A $2.2 million renovation project to U-M's Marine Hydrodynamics Lab, which houses a 360-foot-long indoor body of water that serves as a testing facility for new commercial ship designs as well as a teaching tool for students, was approved Thursday by the Board of Regents.
In its 112-year history, the lab has launched some of the most significant innovations in naval architecture, including the fuel-saving "bulbous bow" technology that's used on nearly all of the large cargo ships that transport 90 percent of the world's goods.
Renovations to the lab will focus on making its workspaces more open, flexible and collaborative, and on creating a space that's more engaged with the campus around it. Work is slated to start in July and the facility's re-opening is scheduled for January 2018.
The exterior of the building and the testing basin itself will remain unchanged. Planned improvements to the lab include:
• A new interior vestibule with a large glass panel that will showcase the testing basin.
• Renovations to offices and research spaces to make them more open and versatile.
• An upgraded and relocated computer lab that will integrate better with the work being done in the testing basin.
• A new series of displays and exhibits that will tell the story of U-M's unique naval architecture heritage as one of only a few dedicated naval architecture programs in the United States.
The project includes architectural, electrical and mechanical work and will provide an average of eight on-site construction jobs. Approval of the project included the appointment of Harley Ellis Devereaux for its design.
Funding will be provided by the College of Engineering resources and gifts.
The facility is located in West Hall, on the southeast corner of the Diag on the university's Central Campus.
Built in 1904, the Marine Hydrodynamics Laboratory's "tow tank" was the first university-affiliated facility of its kind in the United States, and is still the largest.
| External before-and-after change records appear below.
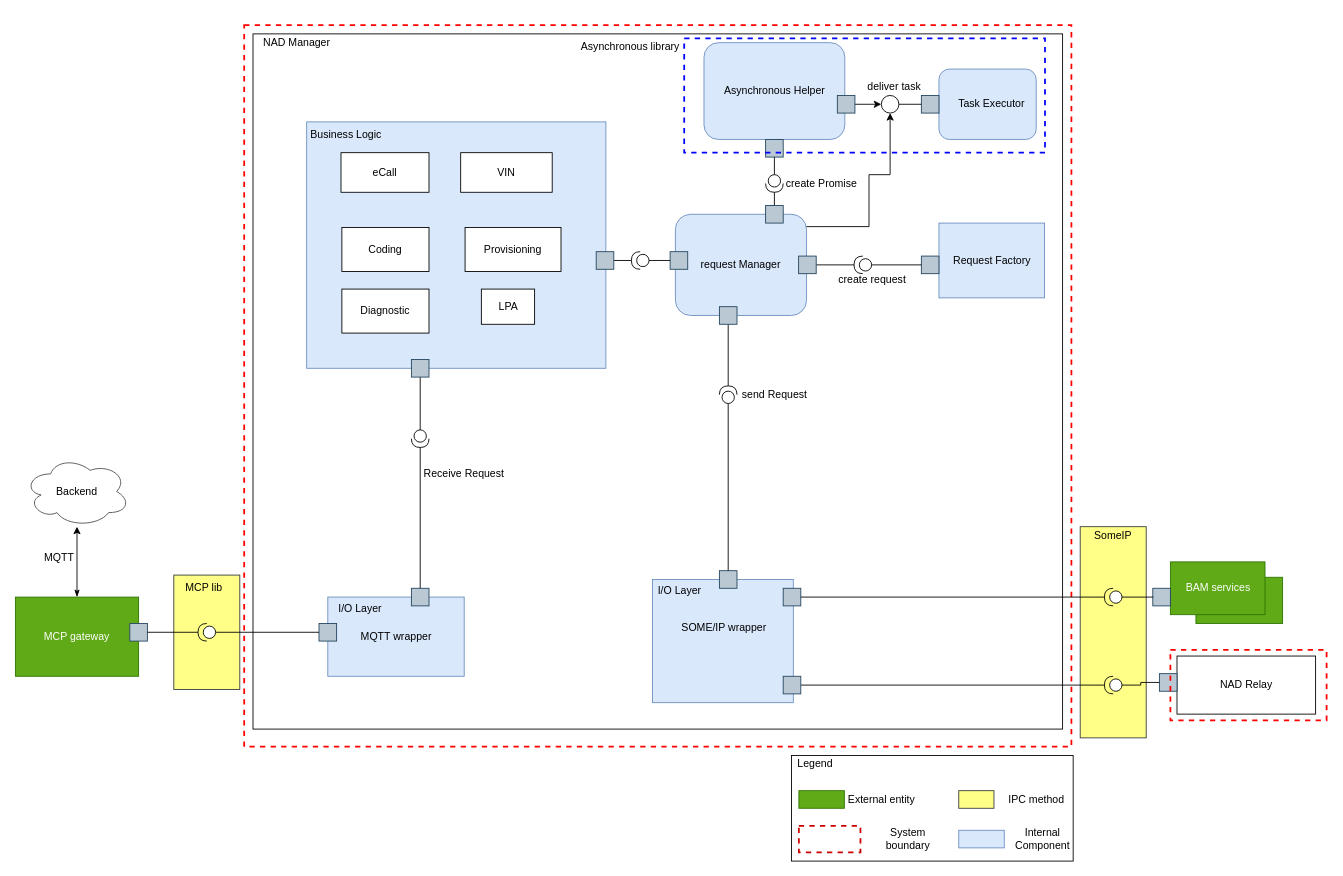
taikt/codefun keeps this draw.io diagram as page "dynamic_2nd" (5 of 6) of doc/SA cert/Design/nadmanager.drawio. Above is the earlier version. Source tidied: cells renumbered, new cells numbered last; positions are measured from the earlier drawing's top-left corner, leaving out a move shared by most shapes. Both pictures are drawn from the tidied source at 88%, with x=0, y=0 at pixel (-55, -807).
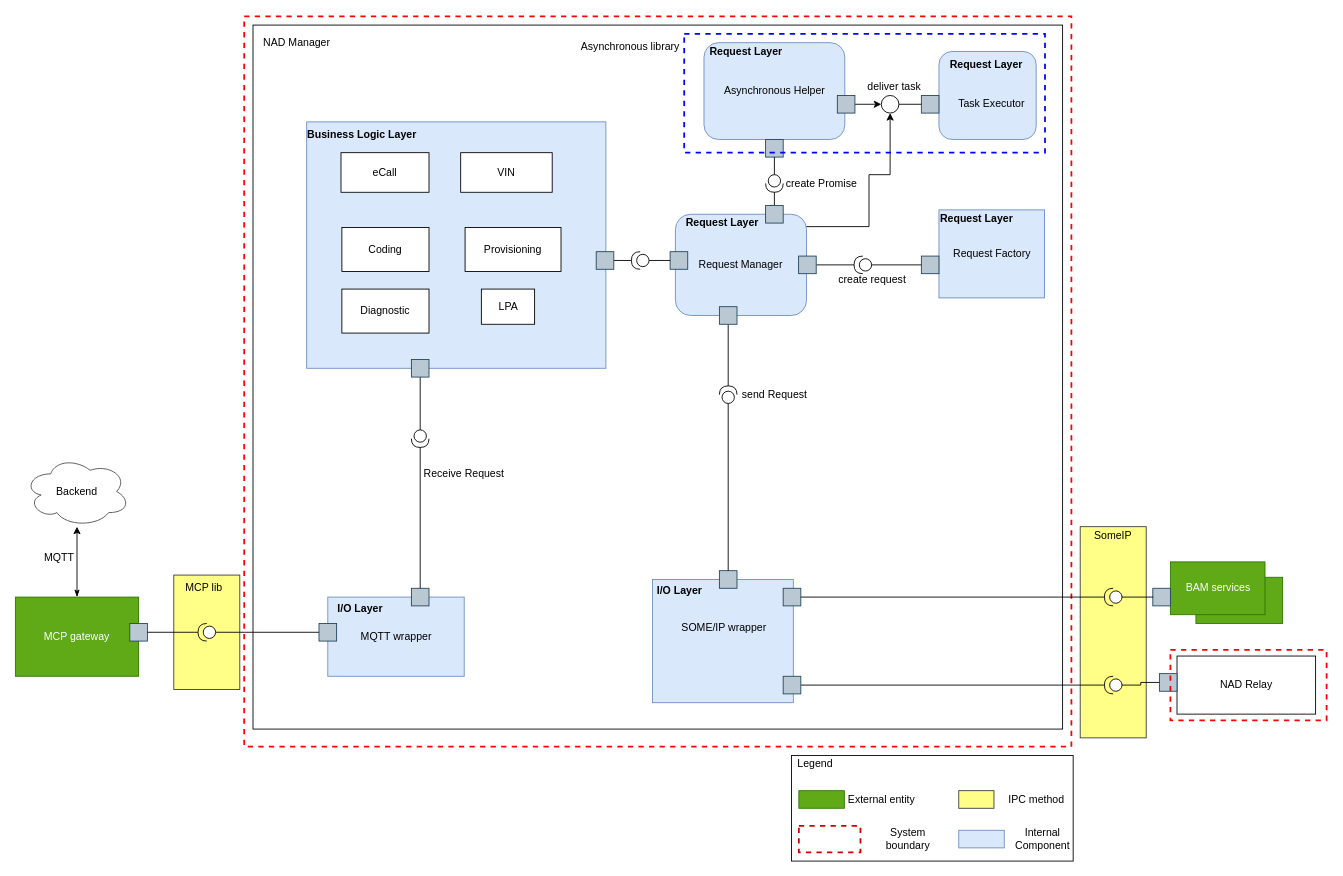
The same page after the edit.

The edit, as a diff of the source:
```diff
@@
     <mxCell id="4" style="rounded=0;whiteSpace=wrap;html=1;" parent="1" vertex="1">
-      <mxGeometry x="349" y="955" width="920" height="790" as="geometry" />
+      <mxGeometry x="349" y="945" width="920" height="800" as="geometry" />
     </mxCell>
@@
-    <mxCell id="8" value="request Manager" style="rounded=1;whiteSpace=wrap;html=1;fillColor=#dae8fc;strokeColor=#6c8ebf;" parent="1" vertex="1">
+    <mxCell id="8" value="Request Manager" style="rounded=1;whiteSpace=wrap;html=1;fillColor=#dae8fc;strokeColor=#6c8ebf;" parent="1" vertex="1">
       <mxGeometry x="829" y="1160" width="149" height="115" as="geometry" />
     </mxCell>
     <mxCell id="9" value="Request Factory" style="rounded=0;whiteSpace=wrap;html=1;fillColor=#dae8fc;strokeColor=#6c8ebf;" parent="1" vertex="1">
-      <mxGeometry x="1128.5" y="1170" width="120" height="85" as="geometry" />
+      <mxGeometry x="1128.5" y="1155" width="120" height="100" as="geometry" />
     </mxCell>
     <mxCell id="10" style="rounded=1;whiteSpace=wrap;html=1;fillColor=#dae8fc;strokeColor=#6c8ebf;" parent="1" vertex="1">
-      <mxGeometry x="1128.5" y="995" width="110.5" height="80" as="geometry" />
+      <mxGeometry x="1128.5" y="975" width="110.5" height="100" as="geometry" />
     </mxCell>
@@
-    <mxCell id="19" value="Business Logic" style="text;html=1;strokeColor=none;fillColor=none;align=center;verticalAlign=middle;whiteSpace=wrap;rounded=0;" parent="1" vertex="1">
-      <mxGeometry x="410" y="1055" width="90" height="30" as="geometry" />
+    <mxCell id="19" value="&lt;b&gt;Business Logic Layer&lt;/b&gt;" style="text;html=1;strokeColor=none;fillColor=none;align=center;verticalAlign=middle;whiteSpace=wrap;rounded=0;" parent="1" vertex="1">
+      <mxGeometry x="389" y="1055" width="167.5" height="30" as="geometry" />
     </mxCell>
@@
-    <mxCell id="33" value="I/O Layer" style="text;html=1;strokeColor=none;fillColor=none;align=center;verticalAlign=middle;whiteSpace=wrap;rounded=0;" parent="1" vertex="1">
+    <mxCell id="33" value="&lt;b&gt;I/O Layer&lt;/b&gt;" style="text;html=1;strokeColor=none;fillColor=none;align=center;verticalAlign=middle;whiteSpace=wrap;rounded=0;" parent="1" vertex="1">
       <mxGeometry x="424" y="1590" width="94" height="35" as="geometry" />
     </mxCell>
@@
     <mxCell id="88" style="rounded=0;whiteSpace=wrap;html=1;dashed=1;strokeColor=#FF0000;strokeWidth=2;fillColor=none;" parent="1" vertex="1">
-      <mxGeometry x="339" y="945" width="940" height="820" as="geometry" />
+      <mxGeometry x="339" y="935" width="940" height="830" as="geometry" />
     </mxCell>
@@
     <mxCell id="100" style="rounded=0;whiteSpace=wrap;html=1;fillColor=none;dashed=1;strokeWidth=2;strokeColor=#0000FF;" parent="1" vertex="1">
-      <mxGeometry x="839" y="960" width="410" height="130" as="geometry" />
+      <mxGeometry x="839" y="955" width="410" height="135" as="geometry" />
     </mxCell>
@@
-    <mxCell id="102" value="I/O Layer" style="text;html=1;strokeColor=none;fillColor=none;align=center;verticalAlign=middle;whiteSpace=wrap;rounded=0;" parent="1" vertex="1">
+    <mxCell id="102" value="&lt;b&gt;I/O Layer&lt;/b&gt;" style="text;html=1;strokeColor=none;fillColor=none;align=center;verticalAlign=middle;whiteSpace=wrap;rounded=0;" parent="1" vertex="1">
       <mxGeometry x="787" y="1570" width="94" height="35" as="geometry" />
     </mxCell>
@@
+    <mxCell id="104" value="&lt;b&gt;Request Layer&lt;/b&gt;" style="text;html=1;strokeColor=none;fillColor=none;align=center;verticalAlign=middle;whiteSpace=wrap;rounded=0;" parent="1" vertex="1">
+      <mxGeometry x="850" y="960" width="119" height="30" as="geometry" />
+    </mxCell>
+    <mxCell id="105" value="&lt;b&gt;Request Layer&lt;/b&gt;" style="text;html=1;strokeColor=none;fillColor=none;align=center;verticalAlign=middle;whiteSpace=wrap;rounded=0;" parent="1" vertex="1">
+      <mxGeometry x="823" y="1155" width="119" height="30" as="geometry" />
+    </mxCell>
+    <mxCell id="106" value="&lt;b&gt;Request Layer&lt;/b&gt;" style="text;html=1;strokeColor=none;fillColor=none;align=center;verticalAlign=middle;whiteSpace=wrap;rounded=0;" parent="1" vertex="1">
+      <mxGeometry x="1123" y="975" width="119" height="30" as="geometry" />
+    </mxCell>
+    <mxCell id="107" value="&lt;b&gt;Request Layer&lt;/b&gt;" style="text;html=1;strokeColor=none;fillColor=none;align=center;verticalAlign=middle;whiteSpace=wrap;rounded=0;" parent="1" vertex="1">
+      <mxGeometry x="1111.5" y="1150" width="119" height="30" as="geometry" />
+    </mxCell>
```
It's used both as a teaching tool and for testing new commercial vessel designs.
"For generations, the hydrodynamics lab has provided students with educational tools and experiences they can't get anywhere else — testing new propulsion systems and hull designs and learning about hydrodynamics at a commercial-scale facility. It has also enabled commercial shippers to launch some of the most important new ideas in marine technology," said Alec D. Gallimore, the Robert J. Vlasic Dean of Engineering, Richard F. and Eleanor A. Towner Professor and Arthur F. Thurnau Professor of Aerospace Engineering.
"These renovations will reinvigorate it for a new generation of students and visitors and provide a fitting showcase for one of the premier naval architecture schools in the United States."
The facility also will get a new name: The Aaron Friedman Marine Hydrodynamics Lab, named for the CoE alumnus whose family's gift made the renovations possible. Aaron Friedman received an undergraduate degree in naval architecture and marine engineering, and a master’s degree in mechanical engineering, both from U-M. He served in the U.S. Naval Reserve during World War II and had a lifelong love of boats and the water.
"The knowledge that my father gained at U-M is something that stayed with him every day of his life," said Barbara Friedman-Kohler, Aaron Friedman's daughter and a 1973 alumna of what was then the College of Architecture and Design. "I hope this gift will help make the lab a place that draws in and inspires today's students, that helps them see that with a great education, the sky's the limit."